Frank J. Swetz and Victor J. Katz



These pages are from Plimpton MS 165.  This is a manuscript from c. 1294 that contains a copy of Boethius's Arithmetic followed by Euclid's Elements.  (Pages from the Boethius are elsewhere in this document.)  This page contains I-46 (On a given straight line to describe a square), I-47 (the Pythagorean Theorem) and I-48 (the converse of the Pythagorean Theorem).  At the bottom of the page are the opening definitions of Book II.  The diagrams, however, are not entirely in line with the propositions to which they refer.  For example, the last diagram is one accompanying proposition II-1.





This page contains several propositions from Book III, dealing with properties of circles (propositions III-28, 29, 30, and 31).  Note that the circles are all drawn with a compass and the straight lines with straightedges.   





This is the first page of Book V, with the fancy letter at the top of the page.  The text contains the various definitions of Book V dealing with ratio and proportion.  The illustration in the right margin is of definition 5, the famous definition of equal ratio.



This page is the beginning of Book VI.  Note the fancy initial letter desinating the beginning of a book.  The two diagrams toward the top illustrate the definitions of similar figures.  The text also includes propositions 1 and 2 of the book.  Proposition 1 states that "triangles and parallelograms which are under the same height are to one another as their bases," while proposition 2 is "if a straight line is drawn parallel to one of the sides of a triangle, then it will cut the sides of the triangle proportionally, and conversely."  The proof of proposition 1 is the only one in Book VI that makes explicit use of Euclid's definition 5 in Book V giving the definition of the equality of ratios.
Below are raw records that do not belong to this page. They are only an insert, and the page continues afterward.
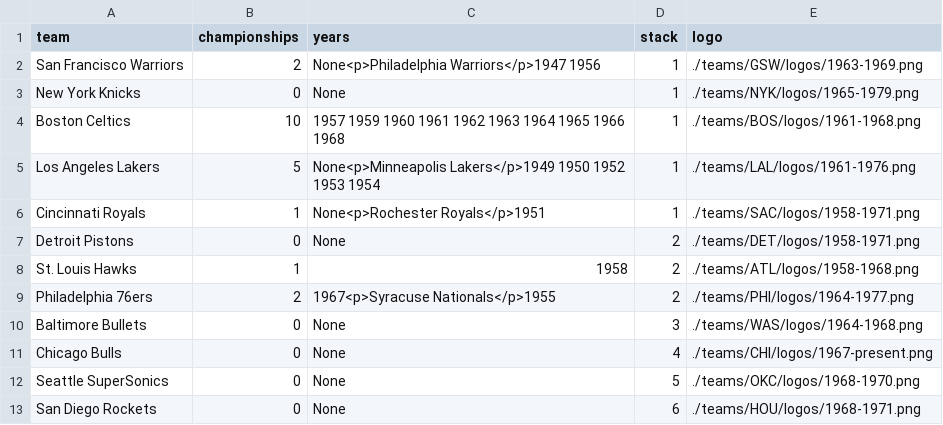
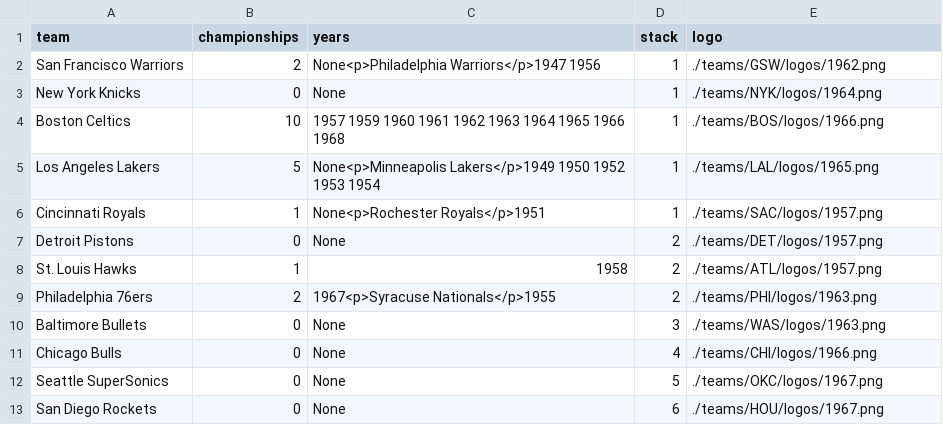
Before and after one commit to zacariias/nbahistory, a CSV file: championships/1968.csv, drawn as a sheet.

Commit message:
Update logos

```diff
--- a/championships/1968.csv
+++ b/championships/1968.csv
@@ -1,13 +1,13 @@
 team,championships,years,stack,logo
-San Francisco Warriors,2,None<p>Philadelphia Warriors</p>1947 1956,1,./teams/GSW/logos/1963-1969.png
-New York Knicks,0,None,1,./teams/NYK/logos/1965-1979.png
-Boston Celtics,10,1957 1959 1960 1961 1962 1963 1964 1965 1966 1968,1,./teams/BOS/logos/1961-1968.png
-Los Angeles Lakers,5,None<p>Minneapolis Lakers</p>1949 1950 1952 1953 1954,1,./teams/LAL/logos/1961-1976.png
-Cincinnati Royals,1,None<p>Rochester Royals</p>1951,1,./teams/SAC/logos/1958-1971.png
-Detroit Pistons,0,None,2,./teams/DET/logos/1958-1971.png
-St. Louis Hawks,1,1958,2,./teams/ATL/logos/1958-1968.png
-Philadelphia 76ers,2,1967<p>Syracuse Nationals</p>1955,2,./teams/PHI/logos/1964-1977.png
-Baltimore Bullets,0,None,3,./teams/WAS/logos/1964-1968.png
-Chicago Bulls,0,None,4,./teams/CHI/logos/1967-present.png
-Seattle SuperSonics,0,None,5,./teams/OKC/logos/1968-1970.png
-San Diego Rockets,0,None,6,./teams/HOU/logos/1968-1971.png
+San Francisco Warriors,2,None<p>Philadelphia Warriors</p>1947 1956,1,./teams/GSW/logos/1962.png
+New York Knicks,0,None,1,./teams/NYK/logos/1964.png
+Boston Celtics,10,1957 1959 1960 1961 1962 1963 1964 1965 1966 1968,1,./teams/BOS/logos/1966.png
+Los Angeles Lakers,5,None<p>Minneapolis Lakers</p>1949 1950 1952 1953 1954,1,./teams/LAL/logos/1965.png
+Cincinnati Royals,1,None<p>Rochester Royals</p>1951,1,./teams/SAC/logos/1957.png
+Detroit Pistons,0,None,2,./teams/DET/logos/1957.png
+St. Louis Hawks,1,1958,2,./teams/ATL/logos/1957.png
+Philadelphia 76ers,2,1967<p>Syracuse Nationals</p>1955,2,./teams/PHI/logos/1963.png
+Baltimore Bullets,0,None,3,./teams/WAS/logos/1963.png
+Chicago Bulls,0,None,4,./teams/CHI/logos/1966.png
+Seattle SuperSonics,0,None,5,./teams/OKC/logos/1967.png
+San Diego Rockets,0,None,6,./teams/HOU/logos/1967.png
```
Also changed, not shown: championships/1964.csv, championships/1965.csv, 9 other files.
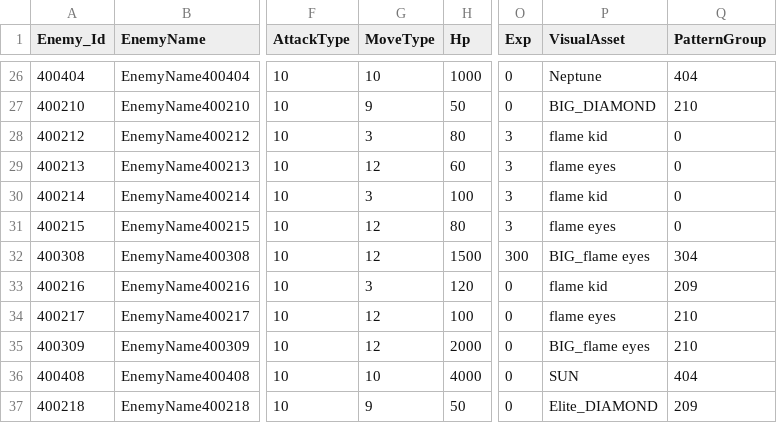
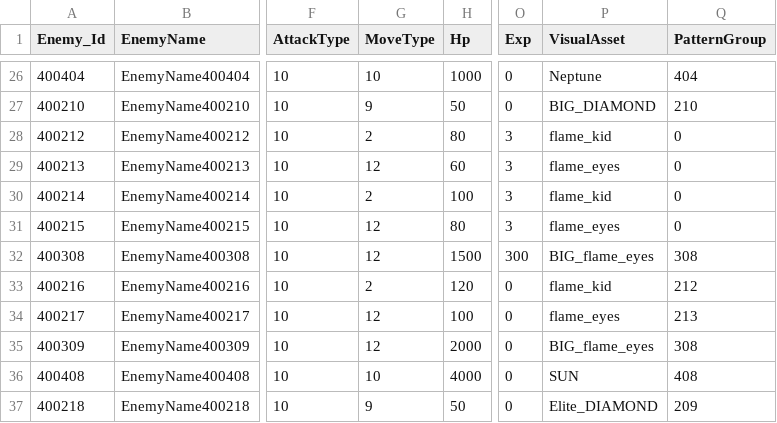
Before and after one commit to jeonglee22/MyPlanet, a CSV file: Assets/DataTables/EnemyTable.csv, drawn as a sheet; only a part is shown, gaps mark what is left out; the diff names each change by its address in the sheet, - before the commit and + after, or states it on an @@ line.

```diff
--- a/Assets/DataTables/EnemyTable.csv
+++ b/Assets/DataTables/EnemyTable.csv
-G28 (MoveType): 3
+G28 (MoveType): 2
-P28 (VisualAsset): flame kid
+P28 (VisualAsset): flame_kid
-P29 (VisualAsset): flame eyes
+P29 (VisualAsset): flame_eyes
-G30 (MoveType): 3
+G30 (MoveType): 2
-P30 (VisualAsset): flame kid
+P30 (VisualAsset): flame_kid
-P31 (VisualAsset): flame eyes
+P31 (VisualAsset): flame_eyes
-P32 (VisualAsset): BIG_flame eyes
+P32 (VisualAsset): BIG_flame_eyes
-Q32 (PatternGroup): 304
+Q32 (PatternGroup): 308
-G33 (MoveType): 3
+G33 (MoveType): 2
-P33 (VisualAsset): flame kid
+P33 (VisualAsset): flame_kid
-Q33 (PatternGroup): 209
+Q33 (PatternGroup): 212
-P34 (VisualAsset): flame eyes
+P34 (VisualAsset): flame_eyes
-Q34 (PatternGroup): 210
+Q34 (PatternGroup): 213
-P35 (VisualAsset): BIG_flame eyes
+P35 (VisualAsset): BIG_flame_eyes
-Q35 (PatternGroup): 210
+Q35 (PatternGroup): 308
-Q36 (PatternGroup): 404
+Q36 (PatternGroup): 408
```
Also changed, not shown: Assets/DataTables/SkillTable.csv, 1 other file.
On this page appears proposition 28 of Book VI (even though the number in the margin says "26").  The proposition, actually a construction, states, "To a given straight line to apply a parallelogram equal to a given rectilinear figure and deficient by a parallelogrammic figure similar to a given one; thus the given rectilineal figure must not be greater than the parallelogram described on the half of the straight line and similar to the defect."  Note that in the accompanying diagram, the parallelogram is a rectangle and the given figure to which the defect is similar (labeled d) is a square.  In this form, the problem can be translated (and was translated by Islamic mathematicians) into the question of solving a quadratic equation.  Namely, if the given line segment has length b, if the given rectilinear figure (here a triangle) has area c, and if the length of the right hand segment of the line segment is labeled x, then the problem can be translated into the quadratic equation x(b - x) = c or bx - x2 = c.

Frank J. Swetz and Victor J. Katz, "Mathematical Treasures - Euclid's Elements in a manuscript from c. 1294," Loci (January 2011)


Mathematical Treasures